# [EXERCISE INSTRUCTIONS]
Write out each record again exactly as it stands.

# [DATA EXTRACTS]
Segment Open

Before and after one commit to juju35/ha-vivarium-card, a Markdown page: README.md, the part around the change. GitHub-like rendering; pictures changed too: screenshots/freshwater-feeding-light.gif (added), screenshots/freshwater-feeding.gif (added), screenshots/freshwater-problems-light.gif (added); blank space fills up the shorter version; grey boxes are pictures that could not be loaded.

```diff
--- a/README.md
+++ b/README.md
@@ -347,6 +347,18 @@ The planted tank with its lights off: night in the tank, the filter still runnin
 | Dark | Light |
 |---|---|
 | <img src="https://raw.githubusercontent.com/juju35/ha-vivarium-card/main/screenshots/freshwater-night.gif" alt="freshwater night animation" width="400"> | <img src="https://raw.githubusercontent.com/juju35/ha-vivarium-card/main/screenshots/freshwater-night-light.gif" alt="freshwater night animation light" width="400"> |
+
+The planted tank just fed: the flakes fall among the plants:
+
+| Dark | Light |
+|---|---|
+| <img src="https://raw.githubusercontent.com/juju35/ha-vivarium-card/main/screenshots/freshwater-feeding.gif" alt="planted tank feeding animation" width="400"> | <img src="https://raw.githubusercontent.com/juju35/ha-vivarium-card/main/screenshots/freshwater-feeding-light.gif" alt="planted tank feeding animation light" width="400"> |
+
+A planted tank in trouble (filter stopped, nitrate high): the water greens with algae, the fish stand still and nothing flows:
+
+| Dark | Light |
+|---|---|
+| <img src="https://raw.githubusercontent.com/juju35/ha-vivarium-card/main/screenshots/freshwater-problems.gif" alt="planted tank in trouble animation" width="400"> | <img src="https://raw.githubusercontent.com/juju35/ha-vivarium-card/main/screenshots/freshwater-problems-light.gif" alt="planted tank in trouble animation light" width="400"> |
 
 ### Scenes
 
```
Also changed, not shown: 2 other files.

Segment Closed

# [WORKED SOLUTION]
Before and after one commit to juju35/ha-vivarium-card, a Markdown page: README.md, the part around the change. GitHub-like rendering; pictures changed too: screenshots/freshwater-feeding-light.gif (added), screenshots/freshwater-feeding.gif (added), screenshots/freshwater-problems-light.gif (added); blank space fills up the shorter version; grey boxes are pictures that could not be loaded.

```diff
--- a/README.md
+++ b/README.md
@@ -347,6 +347,18 @@ The planted tank with its lights off: night in the tank, the filter still runnin
 | Dark | Light |
 |---|---|
 | <img src="https://raw.githubusercontent.com/juju35/ha-vivarium-card/main/screenshots/freshwater-night.gif" alt="freshwater night animation" width="400"> | <img src="https://raw.githubusercontent.com/juju35/ha-vivarium-card/main/screenshots/freshwater-night-light.gif" alt="freshwater night animation light" width="400"> |
+
+The planted tank just fed: the flakes fall among the plants:
+
+| Dark | Light |
+|---|---|
+| <img src="https://raw.githubusercontent.com/juju35/ha-vivarium-card/main/screenshots/freshwater-feeding.gif" alt="planted tank feeding animation" width="400"> | <img src="https://raw.githubusercontent.com/juju35/ha-vivarium-card/main/screenshots/freshwater-feeding-light.gif" alt="planted tank feeding animation light" width="400"> |
+
+A planted tank in trouble (filter stopped, nitrate high): the water greens with algae, the fish stand still and nothing flows:
+
+| Dark | Light |
+|---|---|
+| <img src="https://raw.githubusercontent.com/juju35/ha-vivarium-card/main/screenshots/freshwater-problems.gif" alt="planted tank in trouble animation" width="400"> | <img src="https://raw.githubusercontent.com/juju35/ha-vivarium-card/main/screenshots/freshwater-problems-light.gif" alt="planted tank in trouble animation light" width="400"> |
 
 ### Scenes
 
```
Also changed, not shown: 2 other files.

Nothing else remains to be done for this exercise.